Madrigal smiled thinking about her boss’ secret role in Lenny’s lap robe. She hadn’t realize it at first, but she finally put the pieces together when he asked a third time about her “Lenny blanket.” Mr. Ramirez was a busy man. Why would he think to ask about a sewing project she’d mentioned just once months earlier? It was just a passing comment. She’d gone into work early to browse the new, Autumn fabrics. He asked what she had in mind, and he had seemed a little more interested than usual in her plans. The very next day, there were new scrapbags for her to stock. Right there, all together in one plastic bag, was everything she needed: the perfect fabrics, some bric-a-brac scraps, and a length of yarn. Dear, generous Mr. Ramirez!
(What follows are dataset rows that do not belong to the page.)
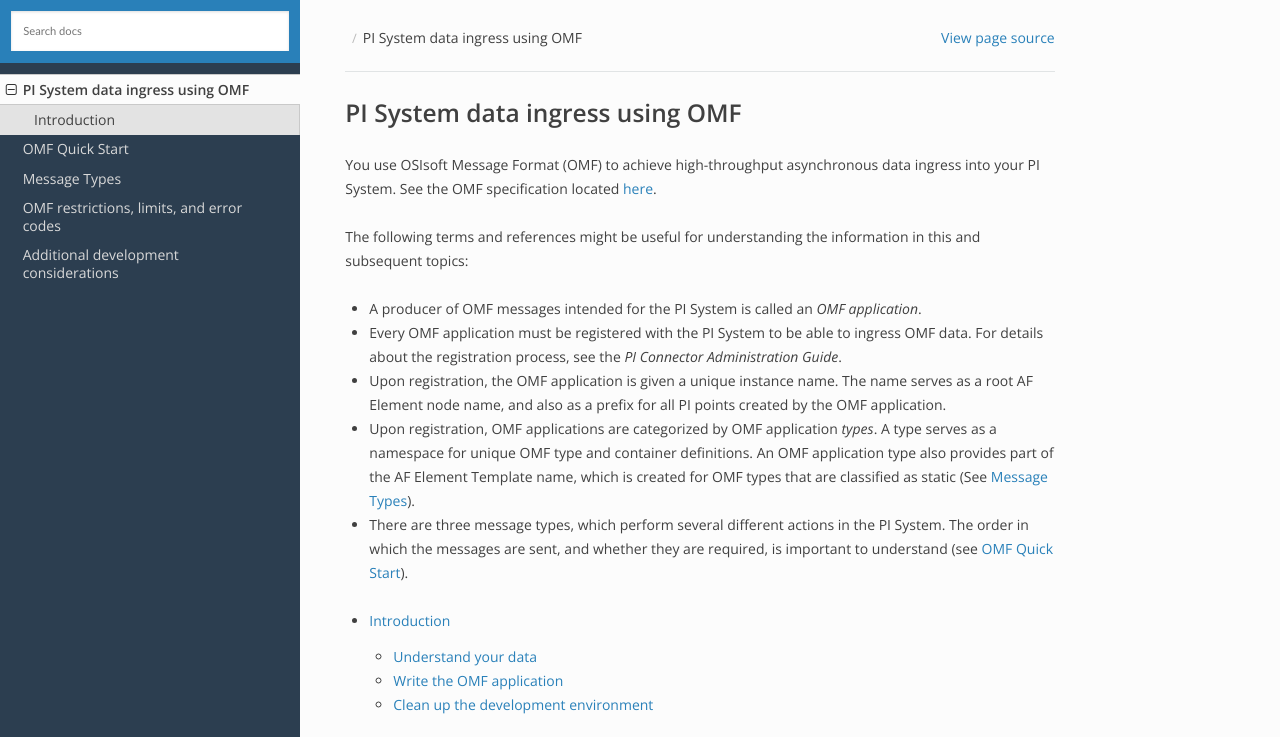
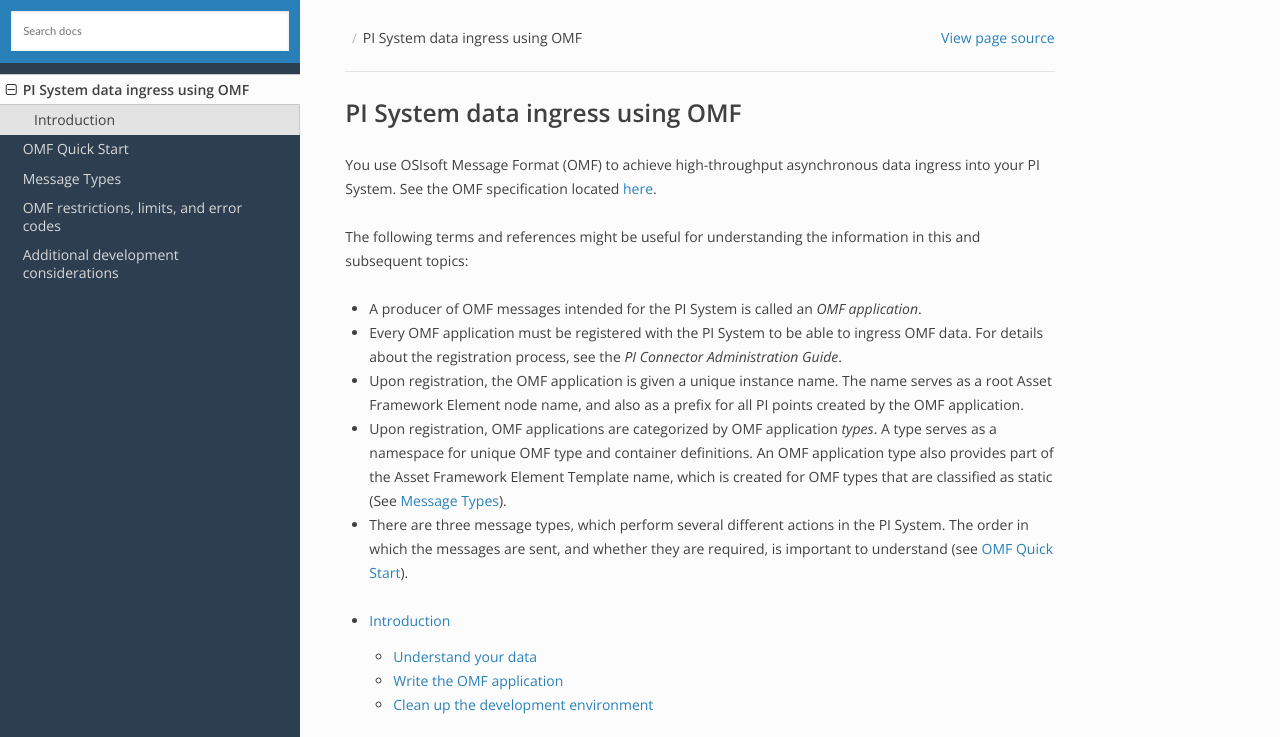
Before and after one commit to osisoft/OMF-Developer-Companion-Guide, a Sphinx documentation site: the page built from docs/OMF-Dev-Intro.rst, in a window 1280 px wide and 1031 px high, cut to the strip 0-737 px from the top of the window. Built offline with Sphinx 7.4.7 and the Read the Docs theme 2.0.0, drawn with Linux system fonts in a browser that asks for light colours.

Commit message:
Update OMF-Dev-Intro.rst

```diff
--- a/docs/OMF-Dev-Intro.rst
+++ b/docs/OMF-Dev-Intro.rst
@@ -8,10 +8,10 @@
 * A producer of OMF messages intended for the PI System is called an *OMF application*.
 * Every OMF application must be registered with the PI System to be able to ingress OMF data. For details
   about the registration process, see the *PI Connector Administration Guide*.
-* Upon registration, the OMF application is given a unique instance name. The name serves as a root AF Element node
+* Upon registration, the OMF application is given a unique instance name. The name serves as a root Asset Framework Element node
   name, and also as a prefix for all PI points created by the OMF application.
 * Upon registration, OMF applications are categorized by OMF application *types*. A type serves as a namespace for unique OMF type
-  and container definitions. An OMF application type also provides part of the AF Element Template name, which is created
+  and container definitions. An OMF application type also provides part of the Asset Framework Element Template name, which is created
   for OMF types that are classified as static (See :ref:`OMF_Msg_Types_topic`).
 * There are three message types, which perform several different actions in the PI System.
   The order in which the messages are sent, and whether they are required, is important to understand
```
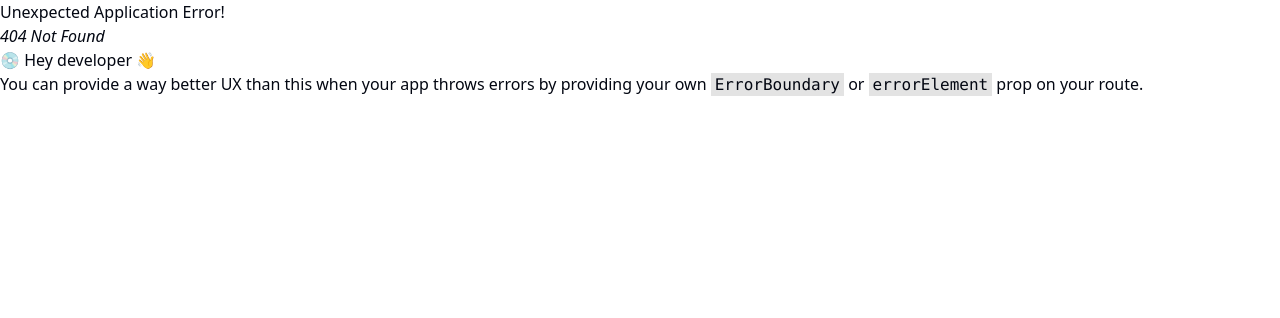
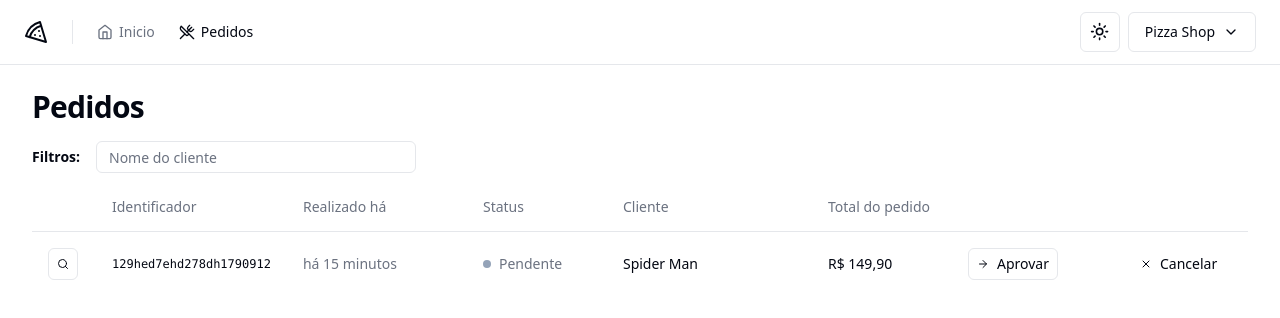
Before and after one commit to EdsonHenrique96/04-ignite-class_pizza-shop_app-, a React (Vite) app: page /orders in a window 1280 px wide. Before the commit this address had no page. Shown: the top 318 px of the page. Built offline with nearby package versions, Linux system fonts and the light colour scheme.

Commit message:
create orders page layout

```diff
--- a/src/components/ui/button.tsx
+++ b/src/components/ui/button.tsx
@@ -22,6 +22,7 @@
       size: {
         default: 'h-10 px-4 py-2',
         sm: 'h-9 rounded-md px-3',
+        xs: 'h-8 rounded-md px-2',
         lg: 'h-11 rounded-md px-8',
         icon: 'h-10 w-10',
       },
--- /dev/null
+++ b/src/components/ui/table.tsx
@@ -0,0 +1,117 @@
+import * as React from 'react'
+
+import { cn } from '@/lib/utils'
+
+const Table = React.forwardRef<
+  HTMLTableElement,
+  React.HTMLAttributes<HTMLTableElement>
+>(({ className, ...props }, ref) => (
+  <div className="relative w-full overflow-auto">
+    <table
+      ref={ref}
+      className={cn('w-full caption-bottom text-sm', className)}
+      {...props}
+    />
+  </div>
+))
+Table.displayName = 'Table'
+
+const TableHeader = React.forwardRef<
+  HTMLTableSectionElement,
+  React.HTMLAttributes<HTMLTableSectionElement>
+>(({ className, ...props }, ref) => (
+  <thead ref={ref} className={cn('[&_tr]:border-b', className)} {...props} />
+))
+TableHeader.displayName = 'TableHeader'
+
+const TableBody = React.forwardRef<
+  HTMLTableSectionElement,
+  React.HTMLAttributes<HTMLTableSectionElement>
+>(({ className, ...props }, ref) => (
+  <tbody
+    ref={ref}
+    className={cn('[&_tr:last-child]:border-0', className)}
+    {...props}
+  />
+))
+TableBody.displayName = 'TableBody'
+
+const TableFooter = React.forwardRef<
+  HTMLTableSectionElement,
+  React.HTMLAttributes<HTMLTableSectionElement>
+>(({ className, ...props }, ref) => (
+  <tfoot
+    ref={ref}
+    className={cn(
+      'border-t bg-muted/50 font-medium [&>tr]:last:border-b-0',
+      className,
+    )}
+    {...props}
+  />
+))
+TableFooter.displayName = 'TableFooter'
+
+const TableRow = React.forwardRef<
+  HTMLTableRowElement,
+  React.HTMLAttributes<HTMLTableRowElement>
+>(({ className, ...props }, ref) => (
+  <tr
+    ref={ref}
+    className={cn(
+      'border-b transition-colors hover:bg-muted/50 data-[state=selected]:bg-muted',
+      className,
+    )}
+    {...props}
+  />
+))
+TableRow.displayName = 'TableRow'
+
+const TableHead = React.forwardRef<
+  HTMLTableCellElement,
+  React.ThHTMLAttributes<HTMLTableCellElement>
+>(({ className, ...props }, ref) => (
+  <th
+    ref={ref}
+    className={cn(
+      'h-12 px-4 text-left align-middle font-medium text-muted-foreground [&:has([role=checkbox])]:pr-0',
+      className,
+    )}
+    {...props}
+  />
+))
+TableHead.displayName = 'TableHead'
+
+const TableCell = React.forwardRef<
+  HTMLTableCellElement,
+  React.TdHTMLAttributes<HTMLTableCellElement>
+>(({ className, ...props }, ref) => (
+  <td
+    ref={ref}
+    className={cn('p-4 align-middle [&:has([role=checkbox])]:pr-0', className)}
+    {...props}
+  />
+))
+TableCell.displayName = 'TableCell'
+
+const TableCaption = React.forwardRef<
+  HTMLTableCaptionElement,
+  React.HTMLAttributes<HTMLTableCaptionElement>
+>(({ className, ...props }, ref) => (
+  <caption
+    ref={ref}
+    className={cn('mt-4 text-sm text-muted-foreground', className)}
+    {...props}
+  />
+))
+TableCaption.displayName = 'TableCaption'
+
+export {
+  Table,
+  TableHeader,
+  TableBody,
+  TableFooter,
+  TableHead,
+  TableRow,
+  TableCell,
+  TableCaption,
+}
--- /dev/null
+++ b/src/pages/orders/orders.tsx
@@ -0,0 +1,86 @@
+import { ArrowRight, Search, X } from 'lucide-react'
+import { Helmet } from 'react-helmet-async'
+
+import { Button } from '@/components/ui/button'
+import { Input } from '@/components/ui/input'
+import {
+  Table,
+  TableBody,
+  TableCell,
+  TableHead,
+  TableHeader,
+  TableRow,
+} from '@/components/ui/table'
+
+export function Orders() {
+  return (
+    <>
+      <Helmet title="Pedidos" />
+      <div className="flex flex-col gap-4">
+        <h1 className="text-3xl font-bold tracking-tight">Pedidos</h1>
+      </div>
+      <div className="space-y-2.5">
+        <form className="flex items-center gap-4">
+          <span className="text-sm font-semibold">Filtros:</span>
+          <Input placeholder="Nome do cliente" className="h-8 w-[320px]" />
+        </form>
+
+        <div>
+          <Table>
+            <TableHeader>
+              <TableRow>
+                <TableHead className="w-[64px]"></TableHead>
+                <TableHead className="w-[140px]">Identificador</TableHead>
+                <TableHead className="w-[180px]">Realizado há</TableHead>
+                <TableHead className="w-[140px]">Status</TableHead>
+                <TableHead>Cliente</TableHead>
+                <TableHead className="w-[140px]">Total do pedido</TableHead>
+                <TableHead className="w-[164px]"></TableHead>
+                <TableHead className="w-[132px]"></TableHead>
+              </TableRow>
+            </TableHeader>
+            <TableBody>
+              <TableRow>
+                <TableCell>
+                  <Button variant="outline" size="xs">
+                    <Search className="h-3 w-3" />
+                    {/* sr-only, não mostra o texto em tela, essa informação fica acessível apenas para o leitor de tela */}
+                    <span className="sr-only">Detalhes do pedido</span>
+                  </Button>
+                </TableCell>
+                <TableCell className="font-mono text-xs font-medium">
+                  129hed7ehd278dh1790912
+                </TableCell>
+                <TableCell className="text-muted-foreground">
+                  há 15 minutos
+                </TableCell>
+                <TableCell>
+                  <div className="flex items-center gap-2">
+                    <span className="h-2 w-2 rounded-full bg-slate-400" />
+                    <span className="font-medium text-muted-foreground">
+                      Pendente
+                    </span>
+                  </div>
+                </TableCell>
+                <TableCell className="text-medium">Spider Man</TableCell>
+                <TableCell className="font-medium">R$ 149,90</TableCell>
+                <TableCell>
+                  <Button variant="outline" size="xs">
+                    <ArrowRight className="mr-2 h-3 w-3" />
+                    Aprovar
+                  </Button>
+                </TableCell>
+                <TableCell>
+                  <Button variant="ghost" size="xs">
+                    <X className="mr-2 h-3 w-3" />
+                    Cancelar
+                  </Button>
+                </TableCell>
+              </TableRow>
+            </TableBody>
+          </Table>
+        </div>
+      </div>
+    </>
+  )
+}
--- a/src/routes.tsx
+++ b/src/routes.tsx
@@ -5,6 +5,7 @@
 import { Dashboard } from './pages/app/Dashboard'
 import { SignIn } from './pages/auth/SignIn'
 import { SignUp } from './pages/auth/SignUp'
+import { Orders } from './pages/orders/orders'
 
 export const Router = createBrowserRouter([
   {
@@ -14,6 +15,10 @@
       {
         path: '/',
         element: <Dashboard />,
+      },
+      {
+        path: '/orders',
+        element: <Orders />,
       },
     ],
   },
```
She couldn’t possibly let him know that she had discerned his benevolence, but she would definitely return his kindness by being a good employee—extra cookies for him, too! She wrote that down.
Maridal looked across the room and saw Lenny’s chair in the corner. She still needed to return that to him. Maybe, she would wait until his gift was wrapped and the Spiced Caramal Corn was done.
After she tied the bow on Lenny’s gift, she took it over and placed it on his chair. As she turned back around, something on her bookcase caught her eye, and she suddenly she knew exactly what she would give David. I better write that down.
Madrigal was trying to stuff the cornbread mix into her pantry, when she found the bag of buckwheat flour. She stared at it for a split second and started calculating in her head. She hadn’t planned to bake a cake, but if she was quick about it the cake could be done by the time they were ready for dessert. David had volunteered to wash up the dishes, so what else did she have to do?
She grabbed the sack and dropped it inside the one clear space on her tiny, kitchen counter. She spun around to set the oven to preheat, and then sashayed over to her mixing bowls, grabbing the largest one from the stack. Balancing it on top of the roll of paper towels, she reached across David for the whisk. “Sorry!” She quickly measured the dry ingredients into the bowl and gave them a quick whisk. As she waltzed over get a second mixing bowl, she looked at David from the corner of her eye. She was surprised by how much she enjoyed sharing her little kitchen with him. He didn’t feel “in the way” at all.
Grabbing a dishtowel to dry off the spaghetti pot, he paused and watched Madrigal dance around her kitchen. She filled the kettle with one hand, while reaching for vinegar with another. Butter, milk, and eggs seemed to fly out of the refrigerator with just one sweep of her hand.
“And just like that, she baked a cake!” David said, placing the pot on its shelf and returning to the sink. At that moment, Madrigal was deciding which baking dish to use—which one is going to bake fastest, she wondered—but his comment got her attention. It was just a casual comment, lightheartedly floating in the air now. Yet, it made her stop and look at him. She was so curious about this new friend.
He smiled at her and she smiled back, somewhat self-consciously, because she suddenly realized she could be seen.
He could see her.
She chose a baking pan and carried to the stove, and silently repeating his words to herself. She didn’t want to forget them.
Pouring the batter into the pan, she wondered how he knew where she kept the spaghetti pot.
Dedicated to The Saxophone Player. Happy Birthday! XO